While most Pacific islands have escaped the worst of COVID-19, a cornerstone of their economies, tourism, has taken a big hit. By June 2020, visitor arrivals in Fiji, Samoa, Tonga and Vanuatu had completely ceased, as borders were closed and even internal travel restricted. In Fiji, where tourism generated about 40% of GDP before the pandemic, the economy contracted by 19% in 2020.

One economic alternative lies just offshore. The Clarion-Clipperton Zone (CCZ) is a deep-sea trench spanning 4.5 million square kilometres in the central Pacific Ocean between Hawaii and Mexico. On its seabed are potato-sized rocks called polymetallic nodules which contain nickel, copper, cobalt and manganese. These formed over centuries through the accumulation of iron and manganese around debris such as shells or sharks’ teeth.
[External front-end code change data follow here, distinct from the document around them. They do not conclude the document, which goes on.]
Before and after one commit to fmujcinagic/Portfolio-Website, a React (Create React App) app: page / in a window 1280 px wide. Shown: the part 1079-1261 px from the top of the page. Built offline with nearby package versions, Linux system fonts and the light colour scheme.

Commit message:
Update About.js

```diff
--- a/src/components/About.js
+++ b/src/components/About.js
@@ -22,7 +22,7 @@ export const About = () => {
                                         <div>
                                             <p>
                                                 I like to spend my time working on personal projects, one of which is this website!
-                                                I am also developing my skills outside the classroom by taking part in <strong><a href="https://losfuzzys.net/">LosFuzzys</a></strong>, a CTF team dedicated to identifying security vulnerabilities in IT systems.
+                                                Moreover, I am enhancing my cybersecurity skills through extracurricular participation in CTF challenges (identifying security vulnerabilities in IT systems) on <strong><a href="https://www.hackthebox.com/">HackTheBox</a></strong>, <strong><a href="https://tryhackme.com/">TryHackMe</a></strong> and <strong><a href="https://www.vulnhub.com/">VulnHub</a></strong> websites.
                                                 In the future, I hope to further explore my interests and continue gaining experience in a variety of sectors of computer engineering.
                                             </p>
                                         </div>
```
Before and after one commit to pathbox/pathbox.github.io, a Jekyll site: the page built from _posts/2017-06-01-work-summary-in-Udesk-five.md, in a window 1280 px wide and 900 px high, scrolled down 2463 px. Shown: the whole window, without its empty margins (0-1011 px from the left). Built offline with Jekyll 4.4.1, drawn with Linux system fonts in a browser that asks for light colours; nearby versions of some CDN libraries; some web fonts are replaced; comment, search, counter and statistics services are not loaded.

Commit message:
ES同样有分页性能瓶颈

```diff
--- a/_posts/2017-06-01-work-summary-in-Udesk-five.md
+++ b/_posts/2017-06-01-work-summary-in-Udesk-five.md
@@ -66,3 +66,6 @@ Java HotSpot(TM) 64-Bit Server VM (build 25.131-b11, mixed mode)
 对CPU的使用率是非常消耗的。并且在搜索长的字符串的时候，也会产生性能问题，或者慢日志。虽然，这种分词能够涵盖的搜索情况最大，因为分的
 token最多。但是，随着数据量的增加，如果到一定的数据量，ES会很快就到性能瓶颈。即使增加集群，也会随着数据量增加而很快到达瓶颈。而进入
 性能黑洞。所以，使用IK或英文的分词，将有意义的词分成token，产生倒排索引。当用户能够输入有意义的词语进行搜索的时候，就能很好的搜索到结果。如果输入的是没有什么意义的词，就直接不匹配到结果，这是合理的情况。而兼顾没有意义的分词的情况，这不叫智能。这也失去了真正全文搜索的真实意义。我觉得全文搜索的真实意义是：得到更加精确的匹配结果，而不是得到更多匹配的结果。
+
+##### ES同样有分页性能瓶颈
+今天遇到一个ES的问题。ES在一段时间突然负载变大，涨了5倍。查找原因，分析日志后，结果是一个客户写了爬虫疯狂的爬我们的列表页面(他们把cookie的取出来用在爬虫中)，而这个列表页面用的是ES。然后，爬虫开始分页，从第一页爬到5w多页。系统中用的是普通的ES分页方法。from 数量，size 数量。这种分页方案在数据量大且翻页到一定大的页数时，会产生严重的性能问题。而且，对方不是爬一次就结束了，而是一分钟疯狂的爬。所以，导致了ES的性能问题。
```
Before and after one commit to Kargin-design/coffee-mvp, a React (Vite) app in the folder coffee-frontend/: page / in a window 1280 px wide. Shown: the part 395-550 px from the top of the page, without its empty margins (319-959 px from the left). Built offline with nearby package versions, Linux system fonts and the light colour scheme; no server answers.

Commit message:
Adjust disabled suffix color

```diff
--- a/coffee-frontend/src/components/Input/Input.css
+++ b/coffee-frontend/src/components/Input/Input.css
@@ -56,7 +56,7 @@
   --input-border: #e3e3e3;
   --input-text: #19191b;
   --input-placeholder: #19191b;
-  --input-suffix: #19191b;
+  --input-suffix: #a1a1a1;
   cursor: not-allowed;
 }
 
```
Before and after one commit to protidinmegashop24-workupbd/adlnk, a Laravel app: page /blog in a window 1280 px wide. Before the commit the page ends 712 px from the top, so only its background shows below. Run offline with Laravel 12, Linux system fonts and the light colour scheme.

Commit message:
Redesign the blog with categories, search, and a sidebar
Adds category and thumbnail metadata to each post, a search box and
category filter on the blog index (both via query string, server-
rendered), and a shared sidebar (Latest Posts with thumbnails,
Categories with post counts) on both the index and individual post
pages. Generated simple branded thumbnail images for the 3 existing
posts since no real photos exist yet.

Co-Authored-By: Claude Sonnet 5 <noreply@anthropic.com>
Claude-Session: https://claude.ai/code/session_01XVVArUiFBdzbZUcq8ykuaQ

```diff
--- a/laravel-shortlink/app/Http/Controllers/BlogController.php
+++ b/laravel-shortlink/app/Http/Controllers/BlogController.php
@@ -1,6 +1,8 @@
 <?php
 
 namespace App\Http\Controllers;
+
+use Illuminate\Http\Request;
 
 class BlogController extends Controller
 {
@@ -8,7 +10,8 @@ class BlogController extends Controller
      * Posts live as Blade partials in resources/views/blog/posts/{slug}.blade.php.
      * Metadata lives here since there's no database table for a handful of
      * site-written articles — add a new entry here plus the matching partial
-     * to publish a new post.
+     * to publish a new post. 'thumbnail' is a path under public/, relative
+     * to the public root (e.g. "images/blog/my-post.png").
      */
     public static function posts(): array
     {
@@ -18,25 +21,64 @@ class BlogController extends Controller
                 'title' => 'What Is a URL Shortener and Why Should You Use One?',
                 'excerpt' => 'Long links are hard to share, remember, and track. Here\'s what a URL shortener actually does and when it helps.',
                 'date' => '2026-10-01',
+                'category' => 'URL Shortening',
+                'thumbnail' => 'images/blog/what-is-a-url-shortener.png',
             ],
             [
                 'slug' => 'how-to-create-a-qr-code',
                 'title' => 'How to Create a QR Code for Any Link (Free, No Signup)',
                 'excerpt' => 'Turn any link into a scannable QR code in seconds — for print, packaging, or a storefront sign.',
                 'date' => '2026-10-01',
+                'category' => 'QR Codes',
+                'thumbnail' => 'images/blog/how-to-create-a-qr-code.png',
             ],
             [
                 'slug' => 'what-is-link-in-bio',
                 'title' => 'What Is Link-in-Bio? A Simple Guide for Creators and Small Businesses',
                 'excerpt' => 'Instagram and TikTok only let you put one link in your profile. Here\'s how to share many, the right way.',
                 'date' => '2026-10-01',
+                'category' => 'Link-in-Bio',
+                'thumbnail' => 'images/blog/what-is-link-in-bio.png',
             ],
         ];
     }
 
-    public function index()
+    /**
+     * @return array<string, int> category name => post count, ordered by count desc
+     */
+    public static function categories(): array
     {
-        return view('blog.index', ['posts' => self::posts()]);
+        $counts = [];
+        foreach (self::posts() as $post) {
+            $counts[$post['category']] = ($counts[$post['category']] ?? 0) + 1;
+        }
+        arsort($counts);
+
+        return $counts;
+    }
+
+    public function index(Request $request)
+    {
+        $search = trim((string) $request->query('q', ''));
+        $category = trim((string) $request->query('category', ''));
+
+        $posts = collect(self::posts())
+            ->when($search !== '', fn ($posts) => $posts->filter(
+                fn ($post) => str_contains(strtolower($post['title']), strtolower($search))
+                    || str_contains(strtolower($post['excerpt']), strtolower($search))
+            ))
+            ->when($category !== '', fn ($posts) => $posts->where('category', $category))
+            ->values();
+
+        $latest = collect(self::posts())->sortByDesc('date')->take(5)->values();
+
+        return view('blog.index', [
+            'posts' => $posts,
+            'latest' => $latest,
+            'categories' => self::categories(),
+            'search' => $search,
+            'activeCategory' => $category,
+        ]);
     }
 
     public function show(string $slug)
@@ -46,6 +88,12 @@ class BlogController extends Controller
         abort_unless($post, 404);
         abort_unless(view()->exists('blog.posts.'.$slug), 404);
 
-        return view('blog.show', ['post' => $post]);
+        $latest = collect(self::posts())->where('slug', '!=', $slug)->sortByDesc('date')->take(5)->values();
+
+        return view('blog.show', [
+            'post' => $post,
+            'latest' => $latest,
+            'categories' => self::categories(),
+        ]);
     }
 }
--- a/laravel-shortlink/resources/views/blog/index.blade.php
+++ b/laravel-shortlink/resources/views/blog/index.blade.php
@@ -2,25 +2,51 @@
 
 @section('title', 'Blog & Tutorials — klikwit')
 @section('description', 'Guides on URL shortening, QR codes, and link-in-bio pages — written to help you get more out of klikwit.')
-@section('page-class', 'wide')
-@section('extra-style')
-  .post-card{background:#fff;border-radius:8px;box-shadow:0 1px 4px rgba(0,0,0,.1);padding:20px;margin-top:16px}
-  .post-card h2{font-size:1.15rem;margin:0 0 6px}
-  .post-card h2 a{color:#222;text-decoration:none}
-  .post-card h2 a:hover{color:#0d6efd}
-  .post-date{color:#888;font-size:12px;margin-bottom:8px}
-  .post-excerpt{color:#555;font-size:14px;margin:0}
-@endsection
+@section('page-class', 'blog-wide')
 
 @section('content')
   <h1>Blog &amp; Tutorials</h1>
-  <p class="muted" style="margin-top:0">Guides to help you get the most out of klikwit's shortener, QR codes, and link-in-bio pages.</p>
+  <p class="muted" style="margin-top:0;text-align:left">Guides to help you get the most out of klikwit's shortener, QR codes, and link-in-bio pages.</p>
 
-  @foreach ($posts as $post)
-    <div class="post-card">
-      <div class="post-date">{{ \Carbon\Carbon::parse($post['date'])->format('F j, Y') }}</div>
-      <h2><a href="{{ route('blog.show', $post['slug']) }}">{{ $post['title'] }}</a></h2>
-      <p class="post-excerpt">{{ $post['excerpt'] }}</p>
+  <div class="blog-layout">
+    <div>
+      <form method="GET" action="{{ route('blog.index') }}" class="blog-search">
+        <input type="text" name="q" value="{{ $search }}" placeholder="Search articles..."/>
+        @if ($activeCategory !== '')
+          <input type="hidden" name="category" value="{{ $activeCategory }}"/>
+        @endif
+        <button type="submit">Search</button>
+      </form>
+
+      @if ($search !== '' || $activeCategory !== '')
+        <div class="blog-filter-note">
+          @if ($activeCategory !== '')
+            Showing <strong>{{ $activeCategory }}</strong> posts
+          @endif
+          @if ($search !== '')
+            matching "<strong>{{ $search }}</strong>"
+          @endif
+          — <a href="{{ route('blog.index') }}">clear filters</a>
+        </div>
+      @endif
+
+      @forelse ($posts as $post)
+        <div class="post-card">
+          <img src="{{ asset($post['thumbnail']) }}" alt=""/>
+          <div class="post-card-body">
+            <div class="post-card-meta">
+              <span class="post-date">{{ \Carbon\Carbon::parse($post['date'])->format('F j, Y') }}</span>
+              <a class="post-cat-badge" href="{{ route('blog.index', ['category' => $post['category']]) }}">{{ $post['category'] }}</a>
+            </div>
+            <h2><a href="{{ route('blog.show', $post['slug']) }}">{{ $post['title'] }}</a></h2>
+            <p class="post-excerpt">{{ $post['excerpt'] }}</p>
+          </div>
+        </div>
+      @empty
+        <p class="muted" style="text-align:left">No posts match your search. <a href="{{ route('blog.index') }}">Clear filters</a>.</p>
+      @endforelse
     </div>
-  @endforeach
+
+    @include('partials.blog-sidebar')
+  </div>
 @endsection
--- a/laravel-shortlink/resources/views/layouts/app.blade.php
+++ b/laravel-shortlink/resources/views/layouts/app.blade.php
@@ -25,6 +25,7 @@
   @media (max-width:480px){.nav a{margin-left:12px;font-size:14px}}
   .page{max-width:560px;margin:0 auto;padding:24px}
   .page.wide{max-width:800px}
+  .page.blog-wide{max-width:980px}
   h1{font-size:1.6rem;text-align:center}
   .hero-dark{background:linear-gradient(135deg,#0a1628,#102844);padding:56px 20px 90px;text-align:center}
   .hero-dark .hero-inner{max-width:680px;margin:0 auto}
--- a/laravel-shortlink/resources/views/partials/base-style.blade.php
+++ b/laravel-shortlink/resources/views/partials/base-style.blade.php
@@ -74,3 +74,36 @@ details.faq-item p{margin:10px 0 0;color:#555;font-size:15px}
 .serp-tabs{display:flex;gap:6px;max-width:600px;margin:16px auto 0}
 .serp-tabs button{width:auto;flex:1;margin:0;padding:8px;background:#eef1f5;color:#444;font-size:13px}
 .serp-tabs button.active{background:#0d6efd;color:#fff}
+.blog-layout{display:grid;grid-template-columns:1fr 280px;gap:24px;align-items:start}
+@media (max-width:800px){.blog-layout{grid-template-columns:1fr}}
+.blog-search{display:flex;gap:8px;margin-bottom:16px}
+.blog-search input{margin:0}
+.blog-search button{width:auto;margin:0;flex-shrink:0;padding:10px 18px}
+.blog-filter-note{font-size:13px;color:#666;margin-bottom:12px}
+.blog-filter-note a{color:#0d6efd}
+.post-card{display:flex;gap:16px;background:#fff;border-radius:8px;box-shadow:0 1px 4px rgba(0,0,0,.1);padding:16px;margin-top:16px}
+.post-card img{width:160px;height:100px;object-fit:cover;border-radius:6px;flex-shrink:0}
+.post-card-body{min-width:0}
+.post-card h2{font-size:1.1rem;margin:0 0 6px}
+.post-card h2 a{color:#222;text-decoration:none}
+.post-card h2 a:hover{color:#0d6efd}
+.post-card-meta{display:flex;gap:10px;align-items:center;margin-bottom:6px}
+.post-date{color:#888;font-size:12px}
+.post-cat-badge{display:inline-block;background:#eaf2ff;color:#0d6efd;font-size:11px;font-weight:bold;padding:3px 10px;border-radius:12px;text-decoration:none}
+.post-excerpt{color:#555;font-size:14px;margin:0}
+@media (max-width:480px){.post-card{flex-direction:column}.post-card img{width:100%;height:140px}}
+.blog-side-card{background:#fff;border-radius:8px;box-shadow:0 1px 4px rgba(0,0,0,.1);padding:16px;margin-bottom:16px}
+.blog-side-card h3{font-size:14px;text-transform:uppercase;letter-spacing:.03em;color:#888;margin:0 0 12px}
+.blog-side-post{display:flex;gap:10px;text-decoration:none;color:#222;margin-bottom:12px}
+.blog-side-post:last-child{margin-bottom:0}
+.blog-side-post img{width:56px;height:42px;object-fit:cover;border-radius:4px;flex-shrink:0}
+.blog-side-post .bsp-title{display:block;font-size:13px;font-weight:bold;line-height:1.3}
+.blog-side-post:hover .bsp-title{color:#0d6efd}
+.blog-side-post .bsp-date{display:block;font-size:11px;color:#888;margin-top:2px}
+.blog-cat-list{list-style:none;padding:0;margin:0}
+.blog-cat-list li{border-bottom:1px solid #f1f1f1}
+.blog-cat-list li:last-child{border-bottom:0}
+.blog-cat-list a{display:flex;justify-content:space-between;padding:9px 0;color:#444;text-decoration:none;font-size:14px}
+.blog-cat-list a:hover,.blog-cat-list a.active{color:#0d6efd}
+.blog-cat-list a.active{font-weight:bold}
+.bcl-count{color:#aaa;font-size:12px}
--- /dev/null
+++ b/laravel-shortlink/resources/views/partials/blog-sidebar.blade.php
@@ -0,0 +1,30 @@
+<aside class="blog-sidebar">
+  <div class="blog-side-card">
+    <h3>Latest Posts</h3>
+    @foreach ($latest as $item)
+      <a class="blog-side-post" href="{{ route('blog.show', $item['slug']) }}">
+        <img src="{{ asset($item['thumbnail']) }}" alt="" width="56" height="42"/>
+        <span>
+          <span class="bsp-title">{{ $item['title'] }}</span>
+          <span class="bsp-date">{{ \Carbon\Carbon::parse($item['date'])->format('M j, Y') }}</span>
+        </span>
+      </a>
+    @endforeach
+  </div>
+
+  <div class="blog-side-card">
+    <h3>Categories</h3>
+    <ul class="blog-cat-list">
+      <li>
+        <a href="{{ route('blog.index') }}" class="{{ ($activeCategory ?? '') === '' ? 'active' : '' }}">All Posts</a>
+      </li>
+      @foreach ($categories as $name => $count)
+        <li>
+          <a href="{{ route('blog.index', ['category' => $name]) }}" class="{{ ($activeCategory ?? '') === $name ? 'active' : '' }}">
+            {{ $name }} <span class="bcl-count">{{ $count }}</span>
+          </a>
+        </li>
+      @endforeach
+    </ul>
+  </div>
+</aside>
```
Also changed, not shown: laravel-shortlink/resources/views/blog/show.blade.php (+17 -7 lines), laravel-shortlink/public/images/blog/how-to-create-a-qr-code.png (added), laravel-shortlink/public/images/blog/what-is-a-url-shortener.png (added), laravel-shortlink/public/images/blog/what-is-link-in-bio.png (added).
There are estimated to be around 21 billion tonnes of manganese nodules in this trench alone, and demand for these metals is likely to skyrocket as the world ramps up the development of batteries for electric vehicles and renewable power grids.

Credit: EPA/Jens Buettner